AK: You ever noticed that whether it's sports, America, or the markets that the old timers are always bemoaning the loss of the good old days? How many times will someone start with back in my day and then your eyes start blazing over? But what if they're right when they're talking about markets? What if today's markets are manipulated by algos and the central banks and now, the risks are huge? We're going to talk about all that and more on this week's episode of Real Vision's The One Thing.
What's going on, investors? AK here. In the second part of our Stanley F. Druckenmiller series, we're going to look at how markets have evolved. Druckenmiller's hour and 20-minute interview with Real Vision last September is full of nuggets of wisdom about how we got here in markets. And who better to shed light on how things have changed in markets than the Michael Jordan of investing himself, Mr. Stan Druckenmiller. Here's what he had to say about challenges to traditional pricing in in today's market.
STAN DRUCKENMILLER: The challenge for me is these groups that used to send me signals, it doesn't mean anything anymore. I gave one example this year. So the pharmaceuticals, which you would think are the most predictable earning streams out there so there shouldn't be a lot of movement one way or the other. From January to May, they were massive underperformers.

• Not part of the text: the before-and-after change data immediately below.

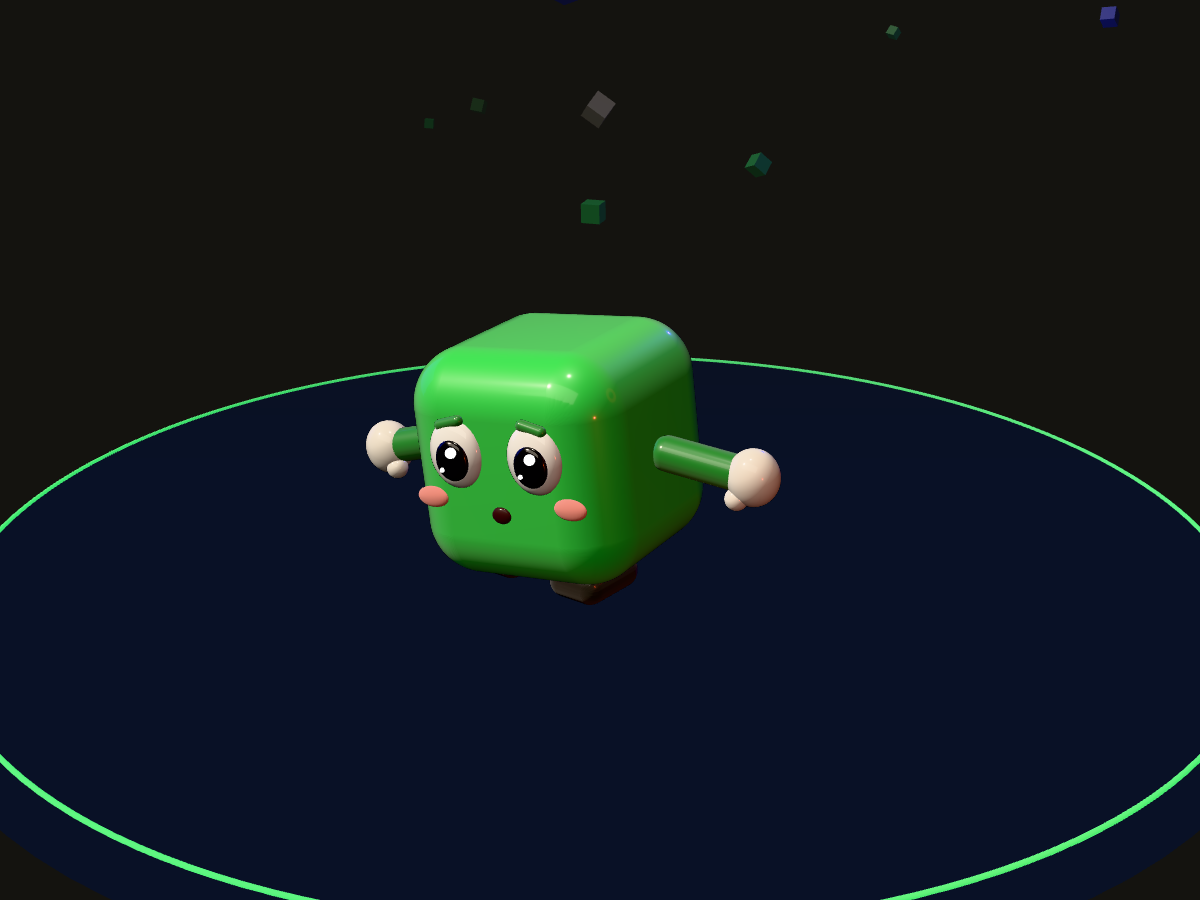
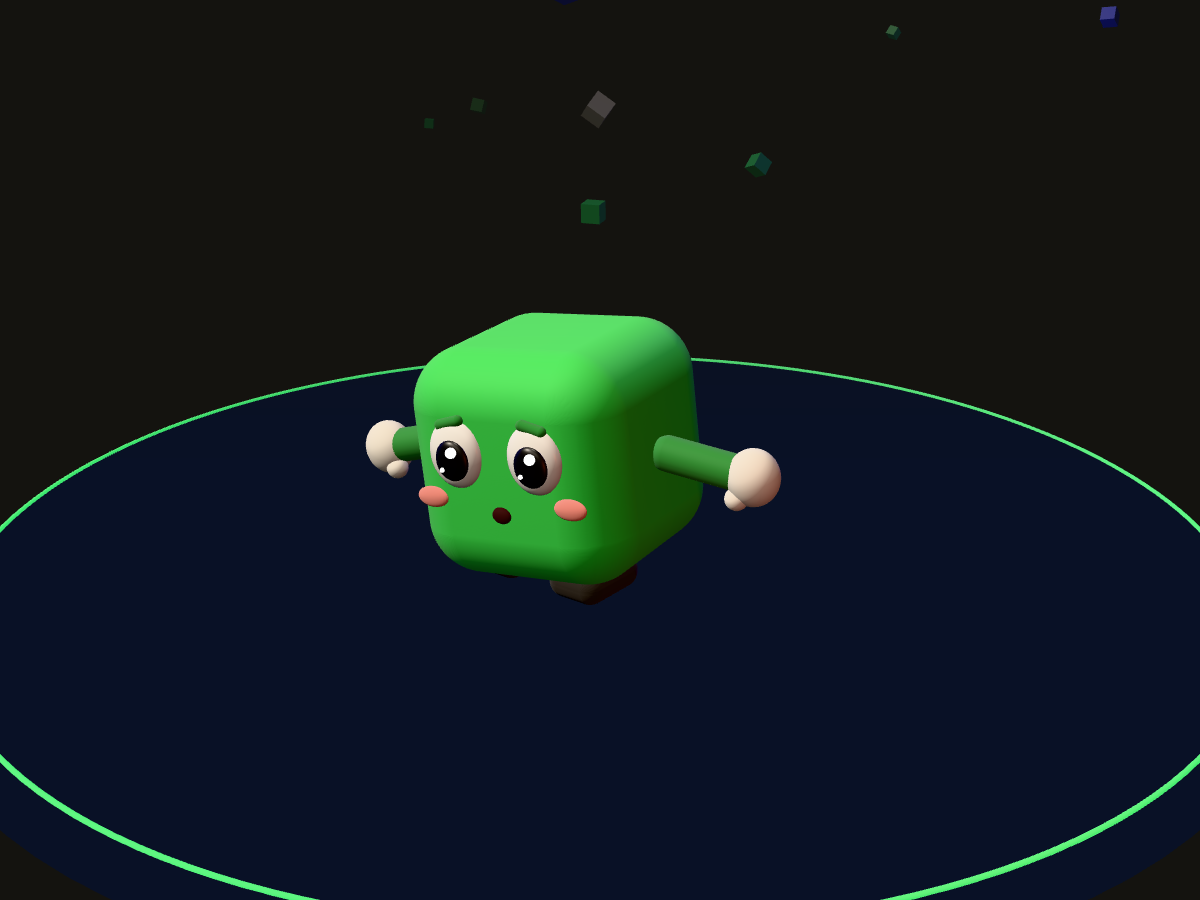
fix(video): matte characters, readable Consistent costume, jointed ant legs
The clear-coated vinyl read as glass. Toon is now matte: high roughness,
almost no clear coat, muted environment reflections and a faint seeded
grain as a bump map, like a real toy photographed in a studio. Eyes and
noses keep a soft wet sheen instead of a mirror finish.

The Consistent costume covered Cell's face: its ribbon ran up past the
eyes and the sweatband sat over the brows. The band moves to the
forehead and the medal hangs on a short V of ribbon below the mouth, in
gold metal. The ant's straight stick legs become jointed limbs (thigh,
knee, shin) and its antennae bend once.

All 28 baked PNGs re-rendered one at a time.

Refs #9

Changed region(s): [[0.3392, 0.3422, 0.555, 0.4667], [0.555, 0.4978, 0.6167, 0.5289]]

diff --git a/packages/video/src/three/toon.tsx b/packages/video/src/three/toon.tsx
@@ -1,32 +1,76 @@
+import { CanvasTexture, RepeatWrapping, type Texture } from "three";
+
 /*
- * Paint for characters and costumes. The maintainer rejected a cel-shaded cartoon look
- * (2026-11-04) and then the first glossy pass as looking cheap: faces were unlit stickers and the
- * plastic had nothing to reflect. Everything here is a lit physical material, tuned to read as a
- * soft vinyl collectible under the studio rig in World.tsx (`StudioLights`).
+ * Paint for characters and costumes. History, all rejected by the maintainer on 2026-11-04: a
+ * cel-shaded cartoon look; a lacquer finish whose faces were unlit stickers; then a clear-coated
+ * vinyl that read as glass. What real toys look like up close is matte: light scatters instead of
+ * mirroring, and the surface has a fine grain. So: high roughness, almost no clear coat, muted
+ * environment reflections, and a faint procedural bump for the grain.
  * `Toon` and `Ink` keep their names so the character files stay unchanged; `Ink` draws nothing.
  */
 
-/** Soft vinyl: a satin base under a thin clear coat, with a little sheen on the edges. */
+let grain: Texture | null = null;
+
+/**
+ * A tiling grey noise used as a bump map. Seeded, not Math.random, so every render of a frame is
+ * identical (AGENTS.md rule 3). Created once, on first use, because it needs a canvas.
+ */
+function grainTexture(): Texture | null {
+  if (grain || typeof document === "undefined") return grain;
+  const size = 256;
+  const canvas = document.createElement("canvas");
+  canvas.width = size;
+  canvas.height = size;
+  const ctx = canvas.getContext("2d");
+  if (!ctx) return null;
+  const image = ctx.createImageData(size, size);
+  let seed = 1337;
+  for (let i = 0; i < size * size; i++) {
+    seed = (seed * 1664525 + 1013904223) >>> 0;
+    const v = 118 + ((seed >>> 24) % 20);
+    image.data[i * 4] = v;
+    image.data[i * 4 + 1] = v;
+    image.data[i * 4 + 2] = v;
+    image.data[i * 4 + 3] = 255;
+  }
+  ctx.putImageData(image, 0, 0);
+  grain = new CanvasTexture(canvas);
+  grain.wrapS = RepeatWrapping;
+  grain.wrapT = RepeatWrapping;
+  grain.repeat.set(4, 4);
+  return grain;
+}
+
+/** Matte vinyl: soft, diffuse, with a fine grain and only a hint of sheen at grazing angles. */
 export function Toon({ color, emissive }: { color: string; emissive?: string }) {
   return (
     <meshPhysicalMaterial
       color={color}
-      roughness={0.45}
-      clearcoat={1}
-      clearcoatRoughness={0.1}
-      sheen={0.35}
-      sheenRoughness={0.5}
+      roughness={0.68}
+      clearcoat={0.08}
+      clearcoatRoughness={0.6}
+      sheen={0.18}
+      sheenRoughness={0.8}
       sheenColor="#ffffff"
+      envMapIntensity={0.55}
+      bumpMap={grainTexture()}
+      bumpScale={0.35}
       emissive={emissive ?? "#000000"}
-      emissiveIntensity={emissive ? 0.4 : 0}
+      emissiveIntensity={emissive ? 0.15 : 0}
     />
   );
 }
 
-/** Wet-looking surfaces: eye whites, noses, pupils. The studio softboxes give the catchlights. */
+/** Eyes and noses: smoother than the body, a soft wet sheen rather than a mirror. */
 export function Gloss({ color }: { color: string }) {
   return (
-    <meshPhysicalMaterial color={color} roughness={0.08} clearcoat={1} clearcoatRoughness={0} />
+    <meshPhysicalMaterial
+      color={color}
+      roughness={0.28}
+      clearcoat={0.35}
+      clearcoatRoughness={0.3}
+      envMapIntensity={0.6}
+    />
   );
 }
 
@@ -35,15 +79,23 @@ export function Sparkle() {
   return <meshBasicMaterial color="#ffffff" toneMapped={false} />;
 }
 
-/** Blush: soft and matte, with a light sheen like powder. */
+/** Blush: powdery and matte. */
 export function Blush({ color = "#ff9a8f" }: { color?: string }) {
   // Opaque: a see-through pink over green mixes to brown.
-  return <meshPhysicalMaterial color={color} roughness={0.75} sheen={0.6} sheenColor="#ffd6d0" />;
+  return (
+    <meshPhysicalMaterial
+      color={color}
+      roughness={0.9}
+      sheen={0.4}
+      sheenColor="#ffd6d0"
+      envMapIntensity={0.4}
+    />
+  );
 }
 
-/** Inside of a mouth: deep and warm rather than flat black. */
+/** Inside of a mouth: deep, warm and matte. */
 export function MouthPaint() {
-  return <meshPhysicalMaterial color="#3a0f14" roughness={0.55} clearcoat={0.4} />;
+  return <meshPhysicalMaterial color="#3a0f14" roughness={0.75} envMapIntensity={0.4} />;
 }
 
 /** Formerly the ink outline of the cartoon look; kept as a no-op so call sites stay valid. */

diff --git a/packages/video/src/three/animals.tsx b/packages/video/src/three/animals.tsx
@@ -1,6 +1,7 @@
 import { RoundedBox } from "@react-three/drei";
 import type { ArchetypeId } from "@wyg/schema";
 import type { ReactNode } from "react";
+import { Quaternion, Vector3 } from "three";
 import { HardHat } from "./outfits";
 import { C } from "./palette";
 import { Blush, Gloss, Ink, Sparkle, Toon } from "./toon";
@@ -145,9 +146,36 @@ export function Beaver({ t = 0, ...place }: Placement) {
   );
 }
 
+/** A capsule from one point to another: limbs that bend at a joint instead of straight sticks. */
+function Limb({
+  from,
+  to,
+  radius,
+  color,
+}: {
+  from: [number, number, number];
+  to: [number, number, number];
+  radius: number;
+  color: string;
+}) {
+  const a = new Vector3(...from);
+  const b = new Vector3(...to);
+  const dir = b.clone().sub(a);
+  const length = dir.length();
+  const mid = a.clone().add(b).multiplyScalar(0.5);
+  const quaternion = new Quaternion().setFromUnitVectors(new Vector3(0, 1, 0), dir.normalize());
+  return (
+    <mesh position={mid} quaternion={quaternion}>
+      <capsuleGeometry args={[radius, Math.max(length - radius * 2, 0.001), 8, 16]} />
+      <Toon color={color} />
+    </mesh>
+  );
+}
+
 export function Ant({ t = 0, ...place }: Placement) {
-  const step = Math.sin(t * 6) * 0.25;
+  const step = Math.sin(t * 6) * 0.04;
   const red = "#B23A2A";
+  const leg = "#3a1d16";
   return (
     <Body {...place}>
       <Blob color={red} position={[0, 0.42, -0.38]} scale={[1, 0.9, 1.25]} r={0.3} />
@@ -156,21 +184,41 @@ export function Ant({ t = 0, ...place }: Placement) {
       <Eyes y={0.88} z={0.4} gap={0.11} size={0.075} />
       {[-1, 1].map((side) => (
         <group key={side}>
-          <mesh position={[side * 0.1, 1.12, 0.22]} rotation={[0.3, 0, side * -0.35]}>
-            <cylinderGeometry args={[0.018, 0.018, 0.32, 6]} />
-            <Toon color={C.ink} />
-          </mesh>
-          <Blob color={C.ink} position={[side * 0.17, 1.27, 0.28]} r={0.045} ink={0} />
-          {[-0.15, 0, 0.15].map((z, i) => (
-            <mesh
-              key={z}
-              position={[side * 0.22, 0.25, z]}
-              rotation={[i === 1 ? step : -step, 0, side * 0.6]}
-            >
-              <cylinderGeometry args={[0.022, 0.022, 0.5, 6]} />
-              <Toon color={C.ink} />
-            </mesh>
-          ))}
+          {/* Antennae bend once, like the real thing, and end in a small knob. */}
+          <Limb
+            from={[side * 0.08, 1.04, 0.22]}
+            to={[side * 0.13, 1.2, 0.26]}
+            radius={0.022}
+            color={leg}
+          />
+          <Limb
+            from={[side * 0.13, 1.2, 0.26]}
+            to={[side * 0.24, 1.27, 0.38]}
+            radius={0.02}
+            color={leg}
+          />
+          <Blob color={leg} position={[side * 0.24, 1.27, 0.38]} r={0.04} ink={0} />
+          {/* Six legs, each a thigh rising to a knee and a shin down to the ground. */}
+          {[-0.16, 0, 0.16].map((z, i) => {
+            const swing = i === 1 ? step : -step;
+            return (
+              <group key={z}>
+                <Limb
+                  from={[side * 0.1, 0.48, z * 0.6]}
+                  to={[side * 0.34, 0.52, z + swing]}
+                  radius={0.034}
+                  color={leg}
+                />
+                <Limb
+                  from={[side * 0.34, 0.52, z + swing]}
+                  to={[side * 0.56, 0.04, z * 1.7 + swing]}
+                  radius={0.03}
+                  color={leg}
+                />
+                <Blob color={leg} position={[side * 0.34, 0.52, z + swing]} r={0.04} ink={0} />
+              </group>
+            );
+          })}
         </group>
       ))}
     </Body>

diff --git a/packages/video/src/three/outfits.tsx b/packages/video/src/three/outfits.tsx
@@ -62,23 +62,28 @@ function Builder() {
 }
 
 function Consistent() {
+  // Sweatband on the forehead above the brows, and a medal on a short V of ribbon below the
+  // mouth. An earlier version ran the ribbon up the face and the band over the eyes.
   return (
     <>
-      {/* sweatband and a gold medal: the one who shows up every day */}
-      <RoundedBox args={[1.16, 0.16, 1.16]} radius={0.05} position={[0, 0.34, 0]}>
+      <RoundedBox args={[1.14, 0.12, 1.14]} radius={0.05} smoothness={6} position={[0, 0.44, 0]}>
         <Toon color={C.persimmon} />
         <Ink width={0.025} />
       </RoundedBox>
-      {[-0.16, 0.16].map((x) => (
-        <mesh key={x} position={[x * 0.6, -0.08, 0.565]} rotation={[0, 0, x > 0 ? -0.35 : 0.35]}>
-          <boxGeometry args={[0.1, 0.36, 0.02]} />
+      {[-1, 1].map((side) => (
+        <mesh key={side} position={[side * 0.17, -0.31, 0.56]} rotation={[0, 0, side * -0.85]}>
+          <boxGeometry args={[0.07, 0.26, 0.015]} />
           <Toon color={C.cobalt} />
         </mesh>
       ))}
-      <mesh position={[0, -0.3, 0.6]} rotation={[Math.PI / 2, 0, 0]}>
-        <cylinderGeometry args={[0.15, 0.15, 0.05, 32]} />
-        <Toon color="#F2C14E" emissive="#F2C14E" />
-        <Ink width={0.02} />
+      <mesh position={[0, -0.44, 0.585]} rotation={[Math.PI / 2, 0, 0]}>
+        <cylinderGeometry args={[0.1, 0.1, 0.035, 48]} />
+        <meshPhysicalMaterial
+          color="#f0c24b"
+          metalness={0.6}
+          roughness={0.32}
+          envMapIntensity={1.4}
+        />
       </mesh>
     </>
   );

In the old days, I'll look at that relative strength and I'll go, this group is a disaster. Okay, Trump's making some noises about drug price in the background. But they clearly had chart patterns. And relative patterns so it suggest this group's a real problem. They were the worst group of any I follow from January to May.
And with no change in the news and with no change in Trump's narrative, and if anything, an acceleration of the US economy, which should put them more toward the back of the bus than the front of the bus because they don't need a strong economy. They have now been about the best group from May until now. And I could give you 15 other examples and that's the kind of stuff that didn't use to happen. And that's the major challenge of the algos for me.
AK: And it's not just the algos that are distorting price action and rendering some classic trade setups useless, central banks bear some of that burden too. Since the great financial crisis, we've seen unprecedented involvement of the central banks in the market. And not only that they've been using their traditional mechanisms of interest rate policy to control liquidity, but in some cases, they're the only buyer in the actual market of security. Our boy, Druck, says that this ain't it.
STAN DRUCKENMILLER: Since free money was instituted, I have really struggled. I haven't had any down years since I started a family office. But thank you for quoting the 30-year record, I don't even know how I did that when I look back and I look at today, but I probably made about 70% of my money during that time in currencies and bonds. And that's been pretty much squished and become a very challenging area, both of them as a profit center.
AK: So, we can whine and take our ball and go home because the game isn't fun anymore, like a lot of hedge fund heavyweights have done in recent years. Or we can be flexible and figure out how to play the game and win with these new rules. But how the heck are we supposed to make money in these markets if the masters are quitting? Well, Druckenmiller has an answer for that, too.
STAN DRUCKENMILLER: So, I would always be a crazy person when I was down in a year. But I know, because I like to gamble, that in Las Vegas, 90% of the people that go there lose. And the odds are only 33 to 32 against you in most of the big games so how can 90% lose? It's because they want to go home and brag that they won money. So when they're winning, and they're hot, they're very, very cautious. And when they're cold and losing money, they're betting big because they want to go home and tell their wife or their friends they made money which is completely irrational.
So- and this is important, because I don't think anyone has ever said it before. One of my most important jobs as money manager was to understand whether I was hot or cold. Life goes in streaks. And like a hitter in baseball, sometimes a money manager is seeing the ball and sometimes they're not. And if you're managing your money, you must know whether you're cold or hot. And in my opinion, when you're cold, you should be trying for bumps. You shouldn't be swinging for the fences, you got to get back in rhythm.
AK: That's a really powerful advice and just like Babe Ruth back in the day or Clayton Kershaw making a start this week, Druck stands out among his peers. And circling back to the first episode of this Druckenmiller series, self-awareness is a key component of self-actualization. Simply put, Druck is the best at understanding when he's on a Street, hot or cold, adjusting a strategy and capitalizing on that flexibility. If you want help on your journey to self-awareness, self- actualization and solid profits, then make sure you subscribe to Real Vision. I'll talk to you next week.